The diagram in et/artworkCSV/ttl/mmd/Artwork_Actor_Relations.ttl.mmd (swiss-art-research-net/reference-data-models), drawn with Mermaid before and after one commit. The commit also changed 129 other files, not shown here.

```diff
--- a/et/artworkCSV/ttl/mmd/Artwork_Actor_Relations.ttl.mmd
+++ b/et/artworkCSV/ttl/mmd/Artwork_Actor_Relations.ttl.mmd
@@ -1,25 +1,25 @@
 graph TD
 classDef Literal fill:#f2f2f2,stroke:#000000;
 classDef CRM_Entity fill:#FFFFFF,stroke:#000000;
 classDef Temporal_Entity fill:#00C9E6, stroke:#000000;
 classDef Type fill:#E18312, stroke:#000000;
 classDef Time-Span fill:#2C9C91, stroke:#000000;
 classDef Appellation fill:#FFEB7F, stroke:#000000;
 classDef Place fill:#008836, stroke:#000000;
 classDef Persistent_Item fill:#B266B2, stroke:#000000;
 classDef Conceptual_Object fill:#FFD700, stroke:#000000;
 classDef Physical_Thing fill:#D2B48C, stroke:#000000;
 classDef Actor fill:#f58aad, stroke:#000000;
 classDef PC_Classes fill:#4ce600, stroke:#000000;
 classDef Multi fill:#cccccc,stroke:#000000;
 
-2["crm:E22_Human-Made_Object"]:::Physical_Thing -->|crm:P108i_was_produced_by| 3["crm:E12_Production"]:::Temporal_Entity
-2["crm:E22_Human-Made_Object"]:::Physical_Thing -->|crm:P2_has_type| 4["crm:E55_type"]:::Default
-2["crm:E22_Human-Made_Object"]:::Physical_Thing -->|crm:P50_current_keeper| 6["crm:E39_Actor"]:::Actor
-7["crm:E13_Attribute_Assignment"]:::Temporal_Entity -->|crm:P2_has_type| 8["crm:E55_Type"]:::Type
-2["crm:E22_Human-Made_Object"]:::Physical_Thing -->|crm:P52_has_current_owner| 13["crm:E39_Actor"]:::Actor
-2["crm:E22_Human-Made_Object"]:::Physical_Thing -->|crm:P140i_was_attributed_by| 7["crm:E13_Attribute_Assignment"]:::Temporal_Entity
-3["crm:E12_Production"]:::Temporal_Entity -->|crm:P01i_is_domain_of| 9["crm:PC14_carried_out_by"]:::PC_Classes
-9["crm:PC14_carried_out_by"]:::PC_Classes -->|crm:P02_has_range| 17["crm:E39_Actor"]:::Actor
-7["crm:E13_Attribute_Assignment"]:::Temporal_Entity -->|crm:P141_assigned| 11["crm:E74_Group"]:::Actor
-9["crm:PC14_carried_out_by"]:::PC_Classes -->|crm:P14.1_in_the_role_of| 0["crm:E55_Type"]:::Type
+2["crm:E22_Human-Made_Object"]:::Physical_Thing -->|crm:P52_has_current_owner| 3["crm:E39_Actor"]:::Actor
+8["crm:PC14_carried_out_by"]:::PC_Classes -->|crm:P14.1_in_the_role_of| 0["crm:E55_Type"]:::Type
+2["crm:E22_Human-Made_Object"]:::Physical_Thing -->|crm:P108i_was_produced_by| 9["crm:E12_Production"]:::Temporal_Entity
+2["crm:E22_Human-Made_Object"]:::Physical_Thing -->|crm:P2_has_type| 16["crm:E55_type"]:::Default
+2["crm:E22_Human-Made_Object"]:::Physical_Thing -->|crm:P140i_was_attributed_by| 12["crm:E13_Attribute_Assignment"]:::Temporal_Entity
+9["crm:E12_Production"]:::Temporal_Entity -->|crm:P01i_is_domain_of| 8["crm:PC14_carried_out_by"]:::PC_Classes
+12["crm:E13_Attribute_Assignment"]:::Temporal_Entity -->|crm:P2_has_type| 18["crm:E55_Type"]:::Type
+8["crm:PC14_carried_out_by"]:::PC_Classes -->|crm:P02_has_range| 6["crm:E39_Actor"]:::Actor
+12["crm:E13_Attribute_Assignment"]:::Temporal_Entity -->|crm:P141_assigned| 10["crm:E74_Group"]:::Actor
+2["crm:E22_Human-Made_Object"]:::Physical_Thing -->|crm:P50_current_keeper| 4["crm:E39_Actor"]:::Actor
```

────────────────────────────────────────

:: TO DO ::
Look through the data above. Copy every line with the string "Default" in it.

:: REPLY TO THE EXERCISE ::
-2["crm:E22_Human-Made_Object"]:::Physical_Thing -->|crm:P2_has_type| 4["crm:E55_type"]:::Default
+2["crm:E22_Human-Made_Object"]:::Physical_Thing -->|crm:P2_has_type| 16["crm:E55_type"]:::Default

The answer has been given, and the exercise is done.